Mammalian eggs generate most of their ATP by mitochondrial oxidation of pyruvate from the surrounding medium, or from fatty acids which are stored as triacylglycerols within lipid droplets. The balance between pyruvate and fatty acid oxidation in generating ATP is not established. We have combined coherent anti-Stokes Raman scattering (CARS) imaging with deuterium labelling of palmitic acid to monitor turnover of fatty acids within lipid droplets of living eggs. We found that loss of labelled palmitic acid is promoted by pyruvate removal, but minimised with inhibited β-oxidation. Pyruvate removal also causes a significant dispersion of lipid droplets, while inhibiting β-oxidation causes droplet clustering. Live imaging of luciferase, or FAD autofluorecence from mitochondria, suggest that inhibiting β-oxidation in mouse eggs only leads to a transient decrease in ATP because there are compensatory uptake of pyruvate into mitochondria.
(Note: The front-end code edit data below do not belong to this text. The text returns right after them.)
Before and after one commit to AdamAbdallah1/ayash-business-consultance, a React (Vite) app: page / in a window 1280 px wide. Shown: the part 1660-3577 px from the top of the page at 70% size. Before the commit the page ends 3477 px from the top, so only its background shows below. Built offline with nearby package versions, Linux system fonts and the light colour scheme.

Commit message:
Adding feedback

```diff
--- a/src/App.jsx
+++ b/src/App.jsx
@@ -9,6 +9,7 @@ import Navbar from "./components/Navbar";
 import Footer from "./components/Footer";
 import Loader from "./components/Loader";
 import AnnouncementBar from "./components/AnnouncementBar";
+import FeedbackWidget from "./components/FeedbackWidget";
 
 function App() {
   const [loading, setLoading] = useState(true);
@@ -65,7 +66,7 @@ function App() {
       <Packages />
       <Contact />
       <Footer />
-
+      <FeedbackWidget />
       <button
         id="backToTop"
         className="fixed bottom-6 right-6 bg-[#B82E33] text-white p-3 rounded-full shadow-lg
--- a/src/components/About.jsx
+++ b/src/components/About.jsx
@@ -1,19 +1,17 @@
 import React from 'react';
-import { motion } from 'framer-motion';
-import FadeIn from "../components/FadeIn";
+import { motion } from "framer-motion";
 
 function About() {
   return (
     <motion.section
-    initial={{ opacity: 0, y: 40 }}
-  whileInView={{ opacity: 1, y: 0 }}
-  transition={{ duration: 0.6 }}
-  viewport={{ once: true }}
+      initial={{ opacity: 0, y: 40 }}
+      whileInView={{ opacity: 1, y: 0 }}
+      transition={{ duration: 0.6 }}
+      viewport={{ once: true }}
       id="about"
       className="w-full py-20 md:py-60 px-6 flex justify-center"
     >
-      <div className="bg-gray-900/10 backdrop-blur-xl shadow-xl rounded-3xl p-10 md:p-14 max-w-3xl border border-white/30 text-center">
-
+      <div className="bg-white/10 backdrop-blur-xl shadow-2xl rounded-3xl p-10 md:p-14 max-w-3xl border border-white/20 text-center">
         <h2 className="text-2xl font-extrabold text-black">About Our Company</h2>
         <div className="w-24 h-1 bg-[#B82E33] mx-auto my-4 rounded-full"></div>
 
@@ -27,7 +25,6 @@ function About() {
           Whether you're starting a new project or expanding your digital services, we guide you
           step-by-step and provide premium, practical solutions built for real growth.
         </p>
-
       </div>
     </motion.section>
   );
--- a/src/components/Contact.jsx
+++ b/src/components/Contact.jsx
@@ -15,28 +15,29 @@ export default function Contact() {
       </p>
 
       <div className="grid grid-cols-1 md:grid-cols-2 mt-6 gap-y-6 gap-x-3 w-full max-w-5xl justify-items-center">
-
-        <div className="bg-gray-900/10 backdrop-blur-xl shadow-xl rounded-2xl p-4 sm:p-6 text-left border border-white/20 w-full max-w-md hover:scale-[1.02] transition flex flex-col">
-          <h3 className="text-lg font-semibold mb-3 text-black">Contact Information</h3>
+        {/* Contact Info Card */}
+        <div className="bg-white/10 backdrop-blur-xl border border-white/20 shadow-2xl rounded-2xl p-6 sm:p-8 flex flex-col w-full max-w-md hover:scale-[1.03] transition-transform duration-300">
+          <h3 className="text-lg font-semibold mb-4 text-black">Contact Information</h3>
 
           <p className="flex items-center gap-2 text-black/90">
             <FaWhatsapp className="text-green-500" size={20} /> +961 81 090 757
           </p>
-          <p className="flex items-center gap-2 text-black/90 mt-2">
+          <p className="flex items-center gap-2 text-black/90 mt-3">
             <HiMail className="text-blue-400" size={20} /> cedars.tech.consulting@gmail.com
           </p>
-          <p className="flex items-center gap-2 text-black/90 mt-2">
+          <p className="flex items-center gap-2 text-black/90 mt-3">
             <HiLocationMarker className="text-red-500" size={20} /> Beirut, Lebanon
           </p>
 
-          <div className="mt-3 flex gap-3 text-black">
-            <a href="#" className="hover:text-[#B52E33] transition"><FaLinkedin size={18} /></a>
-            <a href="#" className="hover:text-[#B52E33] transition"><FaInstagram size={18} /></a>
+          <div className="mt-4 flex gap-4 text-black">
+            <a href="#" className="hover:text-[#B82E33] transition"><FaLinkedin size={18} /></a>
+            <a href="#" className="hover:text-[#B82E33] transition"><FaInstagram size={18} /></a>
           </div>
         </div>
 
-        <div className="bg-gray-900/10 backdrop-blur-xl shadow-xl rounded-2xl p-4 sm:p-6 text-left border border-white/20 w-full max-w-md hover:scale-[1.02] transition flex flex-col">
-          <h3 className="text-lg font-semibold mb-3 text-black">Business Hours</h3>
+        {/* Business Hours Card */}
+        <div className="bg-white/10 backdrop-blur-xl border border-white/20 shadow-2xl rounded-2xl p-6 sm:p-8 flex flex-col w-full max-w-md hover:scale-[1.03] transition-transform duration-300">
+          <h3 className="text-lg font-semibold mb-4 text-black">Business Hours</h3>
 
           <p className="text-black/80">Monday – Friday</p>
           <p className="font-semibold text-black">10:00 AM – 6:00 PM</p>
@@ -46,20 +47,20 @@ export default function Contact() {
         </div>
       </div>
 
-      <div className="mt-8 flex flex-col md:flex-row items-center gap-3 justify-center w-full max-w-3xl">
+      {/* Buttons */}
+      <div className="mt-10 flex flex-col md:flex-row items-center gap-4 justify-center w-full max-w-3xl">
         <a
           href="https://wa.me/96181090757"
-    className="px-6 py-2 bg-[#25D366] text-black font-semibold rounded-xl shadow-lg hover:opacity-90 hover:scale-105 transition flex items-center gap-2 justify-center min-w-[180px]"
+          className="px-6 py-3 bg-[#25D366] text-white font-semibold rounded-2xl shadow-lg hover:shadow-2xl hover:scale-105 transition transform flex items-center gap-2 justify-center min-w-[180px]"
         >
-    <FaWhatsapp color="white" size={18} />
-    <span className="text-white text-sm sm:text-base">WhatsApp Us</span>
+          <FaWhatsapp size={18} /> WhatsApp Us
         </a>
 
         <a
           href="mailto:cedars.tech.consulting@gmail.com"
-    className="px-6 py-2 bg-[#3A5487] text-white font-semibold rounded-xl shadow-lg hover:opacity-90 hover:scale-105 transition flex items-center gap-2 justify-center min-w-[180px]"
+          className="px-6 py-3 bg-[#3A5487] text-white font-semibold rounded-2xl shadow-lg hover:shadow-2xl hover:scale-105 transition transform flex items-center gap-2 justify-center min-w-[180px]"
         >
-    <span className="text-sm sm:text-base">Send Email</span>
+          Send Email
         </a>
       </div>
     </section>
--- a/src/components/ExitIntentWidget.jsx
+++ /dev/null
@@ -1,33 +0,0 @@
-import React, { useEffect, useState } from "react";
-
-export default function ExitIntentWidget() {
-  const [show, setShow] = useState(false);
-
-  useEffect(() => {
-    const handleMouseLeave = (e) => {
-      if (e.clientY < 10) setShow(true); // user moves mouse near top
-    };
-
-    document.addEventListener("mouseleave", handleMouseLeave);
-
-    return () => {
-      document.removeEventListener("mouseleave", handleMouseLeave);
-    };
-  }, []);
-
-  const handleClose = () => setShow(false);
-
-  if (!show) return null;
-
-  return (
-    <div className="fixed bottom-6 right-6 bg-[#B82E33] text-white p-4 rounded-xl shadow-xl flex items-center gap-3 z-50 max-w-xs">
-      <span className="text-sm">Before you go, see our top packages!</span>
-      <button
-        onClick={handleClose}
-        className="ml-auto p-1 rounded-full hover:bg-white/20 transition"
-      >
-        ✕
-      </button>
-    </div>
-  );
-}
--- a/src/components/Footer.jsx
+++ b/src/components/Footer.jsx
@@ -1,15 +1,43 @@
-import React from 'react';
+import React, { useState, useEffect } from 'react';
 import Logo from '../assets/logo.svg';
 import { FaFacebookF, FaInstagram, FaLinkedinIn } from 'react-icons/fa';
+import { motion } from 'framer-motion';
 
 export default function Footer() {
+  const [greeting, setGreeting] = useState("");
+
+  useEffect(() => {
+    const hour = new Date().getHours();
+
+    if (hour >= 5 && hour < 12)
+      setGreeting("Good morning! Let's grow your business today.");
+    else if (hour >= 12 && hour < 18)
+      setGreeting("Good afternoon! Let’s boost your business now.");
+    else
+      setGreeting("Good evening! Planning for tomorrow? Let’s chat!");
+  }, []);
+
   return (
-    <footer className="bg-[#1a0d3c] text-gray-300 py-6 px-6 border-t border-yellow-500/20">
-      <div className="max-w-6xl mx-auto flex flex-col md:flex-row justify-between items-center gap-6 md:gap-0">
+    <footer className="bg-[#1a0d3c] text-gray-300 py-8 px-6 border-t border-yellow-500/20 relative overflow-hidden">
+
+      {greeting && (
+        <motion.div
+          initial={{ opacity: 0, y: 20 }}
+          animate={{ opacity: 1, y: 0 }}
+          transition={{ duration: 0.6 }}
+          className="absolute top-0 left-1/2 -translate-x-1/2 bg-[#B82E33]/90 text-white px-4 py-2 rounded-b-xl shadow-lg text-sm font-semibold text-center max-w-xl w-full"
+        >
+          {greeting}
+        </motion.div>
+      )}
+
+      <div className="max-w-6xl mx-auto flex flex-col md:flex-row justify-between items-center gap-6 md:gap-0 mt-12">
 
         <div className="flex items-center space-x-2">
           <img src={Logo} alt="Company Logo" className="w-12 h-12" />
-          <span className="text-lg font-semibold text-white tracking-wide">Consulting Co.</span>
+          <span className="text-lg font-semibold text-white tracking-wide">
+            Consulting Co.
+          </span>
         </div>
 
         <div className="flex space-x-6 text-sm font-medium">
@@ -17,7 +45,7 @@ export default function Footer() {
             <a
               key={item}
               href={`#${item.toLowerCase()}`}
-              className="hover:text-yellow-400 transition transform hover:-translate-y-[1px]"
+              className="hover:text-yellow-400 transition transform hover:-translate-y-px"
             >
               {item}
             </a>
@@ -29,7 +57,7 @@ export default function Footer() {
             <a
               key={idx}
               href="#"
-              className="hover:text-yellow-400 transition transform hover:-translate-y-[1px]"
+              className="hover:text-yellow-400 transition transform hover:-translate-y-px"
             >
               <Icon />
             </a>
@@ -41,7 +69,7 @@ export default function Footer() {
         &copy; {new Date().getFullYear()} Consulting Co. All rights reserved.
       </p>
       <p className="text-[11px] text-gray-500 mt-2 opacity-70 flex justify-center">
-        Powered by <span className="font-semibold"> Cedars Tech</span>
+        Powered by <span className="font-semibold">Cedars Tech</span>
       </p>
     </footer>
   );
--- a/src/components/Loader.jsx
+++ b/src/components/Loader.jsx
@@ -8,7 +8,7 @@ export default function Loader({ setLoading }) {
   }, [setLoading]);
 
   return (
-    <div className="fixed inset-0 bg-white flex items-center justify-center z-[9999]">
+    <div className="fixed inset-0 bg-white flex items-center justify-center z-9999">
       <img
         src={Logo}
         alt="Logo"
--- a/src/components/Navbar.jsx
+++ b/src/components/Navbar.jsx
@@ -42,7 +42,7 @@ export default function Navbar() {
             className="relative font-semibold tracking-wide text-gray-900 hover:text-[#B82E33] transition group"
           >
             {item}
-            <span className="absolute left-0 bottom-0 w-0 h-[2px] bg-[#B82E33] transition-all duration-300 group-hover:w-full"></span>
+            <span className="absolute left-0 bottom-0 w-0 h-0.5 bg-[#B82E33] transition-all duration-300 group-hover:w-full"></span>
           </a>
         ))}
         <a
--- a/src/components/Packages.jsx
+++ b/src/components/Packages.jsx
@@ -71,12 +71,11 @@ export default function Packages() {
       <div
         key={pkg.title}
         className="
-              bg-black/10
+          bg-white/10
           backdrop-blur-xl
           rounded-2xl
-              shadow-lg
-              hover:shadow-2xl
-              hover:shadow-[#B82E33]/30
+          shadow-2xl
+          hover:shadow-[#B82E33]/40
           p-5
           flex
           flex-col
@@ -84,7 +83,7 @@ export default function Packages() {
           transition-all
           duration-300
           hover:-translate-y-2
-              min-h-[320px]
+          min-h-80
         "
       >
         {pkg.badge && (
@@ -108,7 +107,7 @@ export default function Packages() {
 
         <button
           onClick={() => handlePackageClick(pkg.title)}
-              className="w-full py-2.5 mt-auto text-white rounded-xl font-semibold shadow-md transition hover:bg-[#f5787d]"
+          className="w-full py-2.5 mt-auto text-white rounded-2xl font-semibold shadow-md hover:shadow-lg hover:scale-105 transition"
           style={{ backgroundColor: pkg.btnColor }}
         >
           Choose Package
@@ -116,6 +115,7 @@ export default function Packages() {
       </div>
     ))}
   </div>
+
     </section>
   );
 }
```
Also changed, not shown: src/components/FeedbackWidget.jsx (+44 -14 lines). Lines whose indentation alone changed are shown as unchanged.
Inhibiting pyruvate uptake and then β-oxidation caused similar and successive declines in ATP. Our data suggest that β-oxidation and pyruvate oxidation contribute nearly equally to resting ATP production in mouse eggs and that reorganisation of lipid droplets occurs in response to metabolic demand.
- lipid droplets
- deuterated lipids